--- RECORDED DATA ---
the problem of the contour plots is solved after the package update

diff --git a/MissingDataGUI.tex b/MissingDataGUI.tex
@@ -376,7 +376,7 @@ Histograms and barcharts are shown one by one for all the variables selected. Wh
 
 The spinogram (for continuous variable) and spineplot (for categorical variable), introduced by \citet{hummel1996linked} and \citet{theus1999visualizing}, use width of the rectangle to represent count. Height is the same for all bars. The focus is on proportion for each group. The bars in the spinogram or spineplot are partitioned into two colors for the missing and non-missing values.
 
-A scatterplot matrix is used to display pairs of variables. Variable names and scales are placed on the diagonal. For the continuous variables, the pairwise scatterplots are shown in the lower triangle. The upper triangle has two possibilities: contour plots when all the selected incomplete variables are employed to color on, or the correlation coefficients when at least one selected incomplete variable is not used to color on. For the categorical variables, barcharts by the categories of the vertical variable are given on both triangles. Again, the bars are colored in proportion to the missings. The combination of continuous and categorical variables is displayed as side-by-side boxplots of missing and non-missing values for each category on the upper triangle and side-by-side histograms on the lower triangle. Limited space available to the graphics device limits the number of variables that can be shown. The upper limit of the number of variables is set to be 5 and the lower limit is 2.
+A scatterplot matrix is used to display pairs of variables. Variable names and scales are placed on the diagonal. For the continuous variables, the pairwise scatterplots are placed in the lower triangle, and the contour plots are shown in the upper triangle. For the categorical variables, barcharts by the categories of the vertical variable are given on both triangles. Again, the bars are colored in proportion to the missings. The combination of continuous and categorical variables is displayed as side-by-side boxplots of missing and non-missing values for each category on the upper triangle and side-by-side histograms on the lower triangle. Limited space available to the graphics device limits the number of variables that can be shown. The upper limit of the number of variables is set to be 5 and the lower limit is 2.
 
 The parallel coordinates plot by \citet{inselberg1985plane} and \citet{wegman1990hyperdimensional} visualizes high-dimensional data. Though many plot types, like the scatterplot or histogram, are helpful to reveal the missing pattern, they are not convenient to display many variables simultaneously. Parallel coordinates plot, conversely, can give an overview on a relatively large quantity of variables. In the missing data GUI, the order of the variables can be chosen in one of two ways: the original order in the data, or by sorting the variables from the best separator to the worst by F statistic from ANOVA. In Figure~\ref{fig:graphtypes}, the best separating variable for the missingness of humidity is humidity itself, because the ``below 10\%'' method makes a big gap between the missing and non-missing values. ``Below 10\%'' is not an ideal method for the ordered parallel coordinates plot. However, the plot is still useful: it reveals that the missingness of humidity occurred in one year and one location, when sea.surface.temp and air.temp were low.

--- TASK DETAILS ---
Everything from the first line of the listing above through the line holding "The spinogram (for" must be retyped exactly; nothing else belongs in the reply.

--- ANSWER TO THE EXERCISE ---
the problem of the contour plots is solved after the package update

diff --git a/MissingDataGUI.tex b/MissingDataGUI.tex
@@ -376,7 +376,7 @@ Histograms and barcharts are shown one by one for all the variables selected. Wh
 
 The spinogram (for continuous variable) and spineplot (for categorical variable), introduced by \citet{hummel1996linked} and \citet{theus1999visualizing}, use width of the rectangle to represent count. Height is the same for all bars. The focus is on proportion for each group. The bars in the spinogram or spineplot are partitioned into two colors for the missing and non-missing values.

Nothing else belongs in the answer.